The second major disadvantage of tropical farming compared to North America or Europe is insect populations. Many people do not realize it, but a cold, frozen winter does a huge amount to cause a ´reset´ in the populations of many pest insects. This does not happen in the tropics so many insects such as ants are a huge issue and trying to farm like you would in the USA would lead to 100% vegetable loss for most crops. So while we don´t have to battle against an early frost, insect control, especially on an organic farm is a major issue that must be addressed before you put anything in the ground.
As for other pests, birds and lizards are also more of an issue, but
rodents seem to be less of an issue. Birds and insects are such a
issue that you need to be proactive when dealing with them or risk
losing your entire crop.
Another disadvantage is shipping and product availability, especially in the first year at a new garden. Very few seeds types are available, especially heirloom non-GMO plants that are typical in North America. Also equipment that is aimed at backyard vegetable gardeners or small farmers is not widely available. You can´t just go to your local big box garden center or have items shipped by Amazon, instead many things end up being like an Easter egg hunt with long travel times. Farming in Nicaragua is all about large, mono-culture farms with heavy machinery, very little merchandise is available for backyard gardeners and seeds that are not typical to the locals are just not available.

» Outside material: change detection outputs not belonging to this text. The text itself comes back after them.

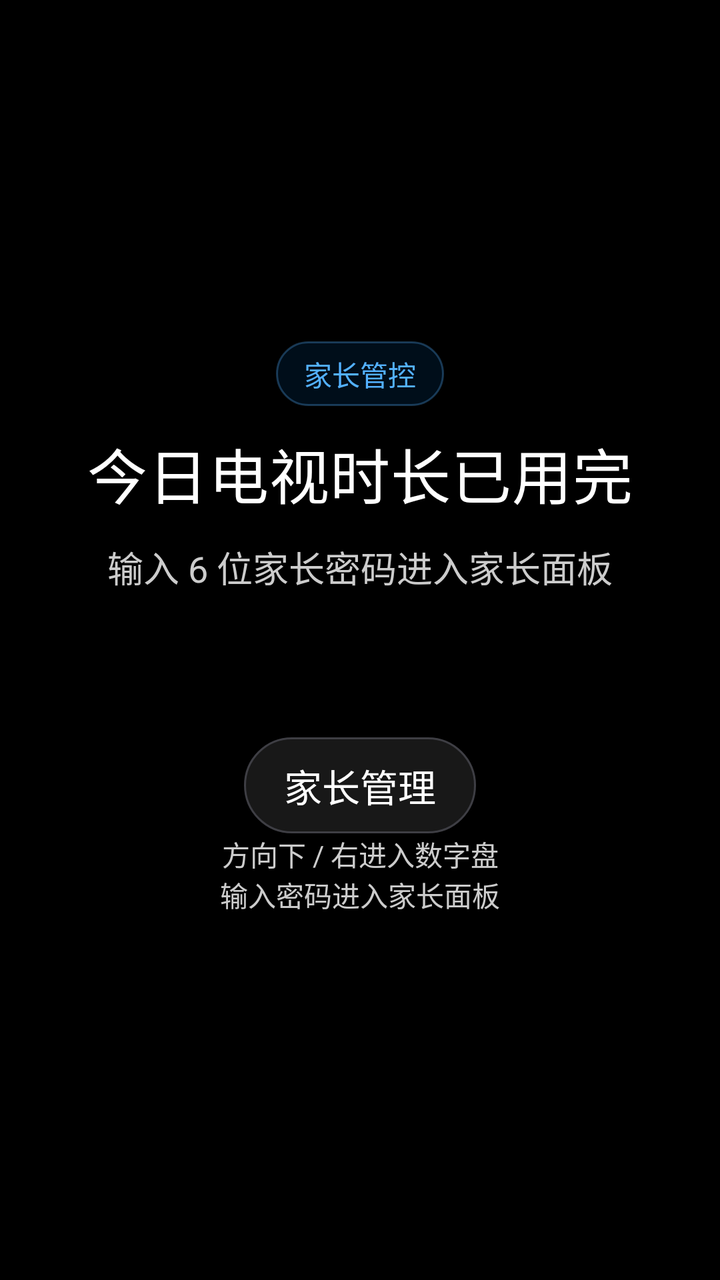
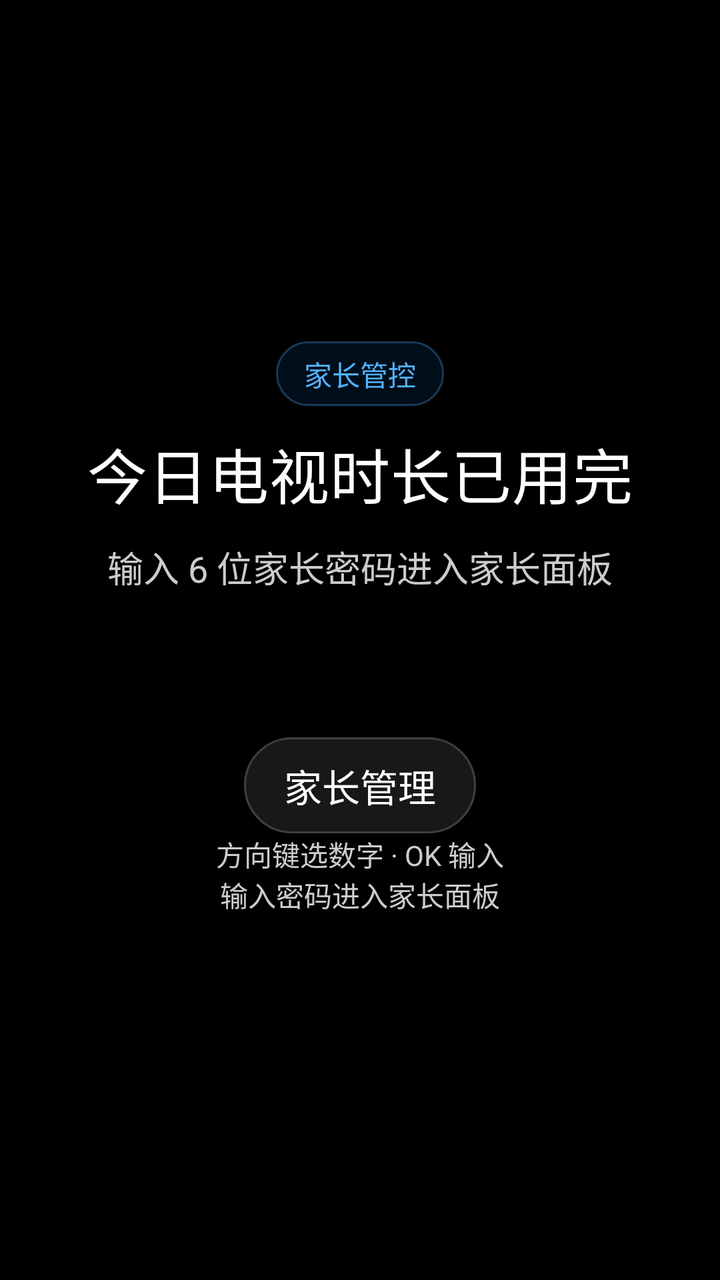

Screens rendered from an Android XML layout before and after an edit, with the pre-edit source and the edit as a unified diff.
<!-- AndroidManifest.xml: application theme android:Theme.DeviceDefault.NoActionBar -->
<!-- res/layout/lock_screen.xml -->
<?xml version="1.0" encoding="utf-8"?>
<FrameLayout xmlns:android="http://schemas.android.com/apk/res/android"
    android:id="@+id/lock_root"
    android:layout_width="match_parent"
    android:layout_height="match_parent"
    android:background="@color/canvas"
    android:paddingLeft="24dp"
    android:paddingTop="16dp"
    android:paddingRight="24dp"
    android:paddingBottom="16dp">

    <ScrollView
        android:id="@+id/entry_scroll"
        android:layout_width="match_parent"
        android:layout_height="match_parent"
        android:fillViewport="true"
        android:focusable="false">

        <FrameLayout
            android:layout_width="match_parent"
            android:layout_height="wrap_content">

            <LinearLayout
                android:id="@+id/entry_columns"
                android:layout_width="match_parent"
                android:layout_height="wrap_content"
                android:layout_gravity="center"
                android:baselineAligned="false"
                android:gravity="center_vertical"
                android:orientation="vertical">

                <LinearLayout
                    android:id="@+id/entry_copy"
                    android:layout_width="match_parent"
                    android:layout_height="wrap_content"
                    android:gravity="center_horizontal"
                    android:orientation="vertical">

                    <TextView
                        android:id="@+id/lock_brand"
                        style="@style/Text.Caption"
                        android:layout_width="wrap_content"
                        android:layout_height="wrap_content"
                        android:background="@drawable/pill_bg"
                        android:paddingLeft="14dp"
                        android:paddingTop="6dp"
                        android:paddingRight="14dp"
                        android:paddingBottom="6dp"
                        android:text="家长管控"
                        android:textColor="@color/accent_light" />

                    <TextView
                        android:id="@+id/lock_title"
                        style="@style/Text.Display"
                        android:layout_width="match_parent"
                        android:layout_height="wrap_content"
                        android:layout_marginTop="12dp"
                        android:gravity="center"
                        android:text="今日电视时长已用完"
                        android:textSize="30sp" />

                    <TextView
                        android:id="@+id/lock_prompt"
                        style="@style/Text.Body"
                        android:layout_width="match_parent"
                        android:layout_height="wrap_content"
                        android:layout_marginTop="12dp"
                        android:gravity="center"
                        android:text="输入 6 位家长密码进入家长面板"
                        android:textSize="18sp" />

                    <TextView
                        android:id="@+id/lock_input"
                        style="@style/Text.Accent"
                        android:layout_width="match_parent"
                        android:layout_height="wrap_content"
                        android:layout_marginTop="12dp"
                        android:gravity="center"
                        android:minHeight="48dp"
                        android:textColor="@color/accent_light"
                        android:textSize="32sp" />

                    <Button
                        android:id="@+id/parent_manage"
                        style="@style/Widget.PillButton"
                        android:layout_width="wrap_content"
                        android:layout_height="48dp"
                        android:layout_gravity="center_horizontal"
                        android:layout_marginTop="12dp"
                        android:focusable="true"
                        android:focusableInTouchMode="true"
                        android:tag="parent_manage"
                        android:text="家长管理" />

                </LinearLayout>

                <LinearLayout
                    android:id="@+id/keypad_column"
                    android:layout_width="252dp"
                    android:layout_height="wrap_content"
                    android:layout_gravity="center_horizontal"
                    android:orientation="vertical">

                    <TextView
                        style="@style/Text.Caption"
                        android:layout_width="match_parent"
                        android:layout_height="wrap_content"
                        android:layout_marginBottom="12dp"
                        android:gravity="center"
                        android:text="方向下 / 右进入数字盘\n输入密码进入家长面板"
                        android:textColor="@color/on_dark_mute" />

                    <FrameLayout
                        android:id="@+id/keypad_host"
                        android:layout_width="match_parent"
                        android:layout_height="wrap_content" />
                </LinearLayout>
            </LinearLayout>
        </FrameLayout>
    </ScrollView>
</FrameLayout>
<!-- resources referenced by this layout -->
<resources>
  <color name="accent_light">#53B1FF</color>
  <color name="canvas">#000000</color>
  <color name="on_dark_mute">#CCCCCC</color>
  <!-- drawable pill_bg (drawable) -->
  <?xml version="1.0" encoding="utf-8"?>
  <shape xmlns:android="http://schemas.android.com/apk/res/android"
      android:shape="rectangle">
      <solid android:color="#1F0070D1" />
      <corners android:radius="999dp" />
      <stroke android:width="1dp" android:color="#4D53B1FF" />
  </shape>
  <style name="Text.Accent">
          <item name="android:textColor">@color/accent_light</item>
          <item name="android:textSize">30sp</item>
          <item name="android:includeFontPadding">false</item>
      </style>
  <style name="Text.Body">
          <item name="android:textColor">@color/on_dark_mute</item>
          <item name="android:textSize">17sp</item>
          <item name="android:lineSpacingExtra">4dp</item>
          <item name="android:includeFontPadding">false</item>
      </style>
  <style name="Text.Caption">
          <item name="android:textColor">@color/mute_dark</item>
          <item name="android:textSize">14sp</item>
          <item name="android:includeFontPadding">false</item>
      </style>
  <style name="Text.Display">
          <item name="android:textColor">@color/on_dark</item>
          <item name="android:textSize">34sp</item>
          <item name="android:textStyle">normal</item>
          <item name="android:includeFontPadding">false</item>
      </style>
  <style name="Widget.PillButton" parent="@android:style/Widget.DeviceDefault.Button">
          <item name="android:background">@drawable/remote_button_bg</item>
          <item name="android:textColor">@color/on_dark</item>
          <item name="android:textSize">19sp</item>
          <item name="android:textAllCaps">false</item>
          <item name="android:minWidth">0dp</item>
          <item name="android:minHeight">48dp</item>
          <item name="android:paddingStart">20dp</item>
          <item name="android:paddingEnd">20dp</item>
          <item name="android:paddingTop">8dp</item>
          <item name="android:paddingBottom">8dp</item>
      </style>
  <color name="mute_dark">#99E5E5E5</color>
  <color name="on_dark">#FFFFFF</color>
  <!-- drawable remote_button_bg (drawable) -->
  <?xml version="1.0" encoding="utf-8"?>
  <selector xmlns:android="http://schemas.android.com/apk/res/android">
      <item android:state_enabled="false">
          <shape android:shape="rectangle">
              <solid android:color="#141516" />
              <stroke android:width="1dp" android:color="#26282C" />
              <corners android:radius="999dp" />
          </shape>
      </item>
      <item android:state_pressed="true">
          <shape android:shape="rectangle">
              <solid android:color="#0064B7" />
              <stroke android:width="2dp" android:color="#FFFFFF" />
              <corners android:radius="999dp" />
          </shape>
      </item>
      <item android:state_focused="true">
          <shape android:shape="rectangle">
              <solid android:color="#0070D1" />
              <stroke android:width="3dp" android:color="#53B1FF" />
              <corners android:radius="999dp" />
          </shape>
      </item>
      <item>
          <shape android:shape="rectangle">
              <solid android:color="#181818" />
              <stroke android:width="1dp" android:color="#3E3E44" />
              <corners android:radius="999dp" />
          </shape>
      </item>
  </selector>
</resources>

<!-- the commit's change to res/layout/lock_screen.xml (unified diff, before → after) -->
@@ -107,7 +107,7 @@
                         android:layout_height="wrap_content"
                         android:layout_marginBottom="12dp"
                         android:gravity="center"
-                        android:text="方向下 / 右进入数字盘\n输入密码进入家长面板"
+                        android:text="方向键选数字 · OK 输入\n输入密码进入家长面板"
                         android:textColor="@color/on_dark_mute" />
 
                     <FrameLayout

The final issue is just information, especially here in Nicaragua. So much of the great knowledge available on the internet, especially YouTube, just is not relevant to farming in the tropics. At the same time, Nicaragua and most of Central America is very ´old school´ farming with only three or four staple crops grown everywhere, and nothing else. There is also a lot of missed opportunities that we hope this website will address. Things that are amazing for small farms and gardens in the tropics that just are not being done or talked about because small scale urban type farming is not being done here. There are game-changing opportunities here that have just not gained traction the way small homestead or urban farms have in North America over the past decade. One of the side goals of our women´s shelter organic farm is to increase knowledge about being self-sufficient with backyard gardens. I personally follow about a dozen YouTubers who give great information about organic gardening, unfortunately a large chunk of the information is irrelevant, and at the same time much of what we can do here has not been fully researched or documented. In my opinion, one of the greatest accomplishments of the internet has been the ability of small farmers to experiment and share successes and failures which has led to an almost exponential growth in productivity of small farms. We are just getting started doing that in the tropics.